For those die-hard Mr Mortgage readers, you already knew this was happening. The ooze is spreading from Subprime to Pay Options, Alt-A, Jumbo Prime and A paper. It is what it is. It is kind of funny that we have all of these names differentiating the paper grades anyway. It is all nonsense because after so many rounds of downgrades from the raters and between 2005 and 2007 the line bewteen all paper grades becomming so blurred due to all sensibility and risk management leaving the mortgage sector, everything is likely several paper grades lower than its initial ratings anyway.
My data showed me that subprime defaults were at a plateau (at least temporarily) 4-months ago and Alt-A, led by the Pay Option ARMs spiking around the same time. Being in the mortgage business for 20-years primarily working the West Coast region, logic told me this 2-years ago.
Just remember the implosion order: Subprime, Pay Option, Alt-A, Jumbo Prime and then Prime. The HELOC Implosion has been ongoing and will accelerate into the Pay Option, Jumbo Prime and Prime implosions because the universes are larger than subprime and more piggy-back financing was used in these paper grades.
The Pay Option Implosion will kick start the Alt-A and Jumbo Prime implosions as it will bring down values considerably in higher-priced, Pay Option heavy regions. All three will be happening simultaneouslyputting an even greater strain in values. Prime will be the last to blow but will blow, as those 20% down 30-year fixed buyers from 2004-2007 find themselves 30% upside down and it being cheaper to rent. Remember, a large number of the 20% down crowd went out and stuck 90% to 100% HELOC’s on their homes, making them less than prime now as well. All of these things are happening right now but to nowhere near the degree they will as housing prices continue to fall and we move closer to peak resets for higher grades of ARM paper. -Best Mr Mortgage

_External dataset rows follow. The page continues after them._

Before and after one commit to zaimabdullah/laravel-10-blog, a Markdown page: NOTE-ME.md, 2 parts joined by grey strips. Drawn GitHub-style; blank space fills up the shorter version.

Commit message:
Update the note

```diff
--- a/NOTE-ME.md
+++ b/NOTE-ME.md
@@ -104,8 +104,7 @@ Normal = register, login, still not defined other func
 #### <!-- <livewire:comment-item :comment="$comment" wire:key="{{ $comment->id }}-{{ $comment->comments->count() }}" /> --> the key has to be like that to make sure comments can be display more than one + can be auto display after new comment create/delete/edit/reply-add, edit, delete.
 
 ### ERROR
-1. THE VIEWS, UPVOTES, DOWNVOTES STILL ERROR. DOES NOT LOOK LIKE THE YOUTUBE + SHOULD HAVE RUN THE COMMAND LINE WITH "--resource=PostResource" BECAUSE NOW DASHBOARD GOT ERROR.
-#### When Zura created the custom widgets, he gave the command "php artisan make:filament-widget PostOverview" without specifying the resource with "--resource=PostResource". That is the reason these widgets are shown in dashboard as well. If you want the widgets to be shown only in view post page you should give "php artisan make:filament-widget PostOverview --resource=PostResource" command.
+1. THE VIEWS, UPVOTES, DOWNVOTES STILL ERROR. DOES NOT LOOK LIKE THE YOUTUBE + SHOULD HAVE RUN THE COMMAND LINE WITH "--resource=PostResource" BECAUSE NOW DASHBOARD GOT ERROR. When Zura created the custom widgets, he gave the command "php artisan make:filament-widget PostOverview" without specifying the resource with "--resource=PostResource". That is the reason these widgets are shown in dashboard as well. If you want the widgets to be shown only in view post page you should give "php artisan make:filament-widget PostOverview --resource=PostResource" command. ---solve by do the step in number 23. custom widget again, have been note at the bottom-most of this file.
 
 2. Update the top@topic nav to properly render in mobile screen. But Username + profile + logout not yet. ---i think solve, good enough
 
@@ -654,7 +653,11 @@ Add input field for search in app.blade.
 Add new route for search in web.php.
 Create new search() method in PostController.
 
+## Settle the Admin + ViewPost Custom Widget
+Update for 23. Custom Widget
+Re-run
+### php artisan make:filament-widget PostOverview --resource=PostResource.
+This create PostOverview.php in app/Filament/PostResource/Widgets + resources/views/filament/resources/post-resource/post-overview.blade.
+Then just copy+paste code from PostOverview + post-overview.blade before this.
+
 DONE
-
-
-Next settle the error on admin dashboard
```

Home loan troubles break records again
Friday September 5, 10:56 am ET
By Alan Zibel, AP Business Writer
Delinquencies, foreclosures rise to more than 9 percent of US home loans in second quarter.
WASHINGTON (AP) — A record 9 percent of American homeowners with a mortgage were either behind on their payments or in foreclosure at the end of June, as damage from the housing crisis continues to mount, the Mortgage Bankers Association said Friday.But the source of trouble in the mortgage market has shifted from subprime loans made to borrowers with poor credit to homeowners who had solid credit but took out exotic loans with ballooning monthly payments.
The problem is also concentrated in a handful of states, the worst being California and Florida. The real estate markets in those two states were fueled by some of the riskiest lending practices and rampant speculation during the housing boom that has turned into a devastating bust.
“That’s clearly the problem,” said Jay Brinkmann, the association’s chief economist. “The national numbers are driven by the two largest states” with the most outstanding home loans.
The latest quarterly snapshot of the market broke records for late payments, homes entering the foreclosure process and for the inventory of loans in foreclosure. The trade group’s records go back to 1979.
The percentage of loans at least 30 days past due or in foreclosure was up from 8.1 percent in the January-March quarter, using figures that were not adjusted for seasonal factors.
New foreclosures were concentrated in eight states: Nevada, Florida, California, Arizona, Michigan, Rhode Island, Indiana and Ohio.
But for the first time since the mortgage crisis started, delinquencies on subprime adjustable-rate loans declined. While more than one out of every five homeowners with a subprime ARM is still in default, that portion dipped 1 percentage point from the first quarter to 21 percent.
What’s driving the delinquency rate up now is the number of homeowners with risky, adjustable-rate prime loans made with little or no proof of the borrowers’ income or assets.
Many of these loans allowed the borrower to pay only the interest on the loan for a fixed period of time. Others gave borrower the option to “pick-a-payment,” adding any unpaid interest to the principal balance.
More than one out of 10 borrowers with a prime adjustable-rate loan is now delinquent or in foreclosure. That portion, 11.3 percent, was up from 9.7 percent in the first quarter and is expected to continue to rise as more homeowners see their monthly payments spike.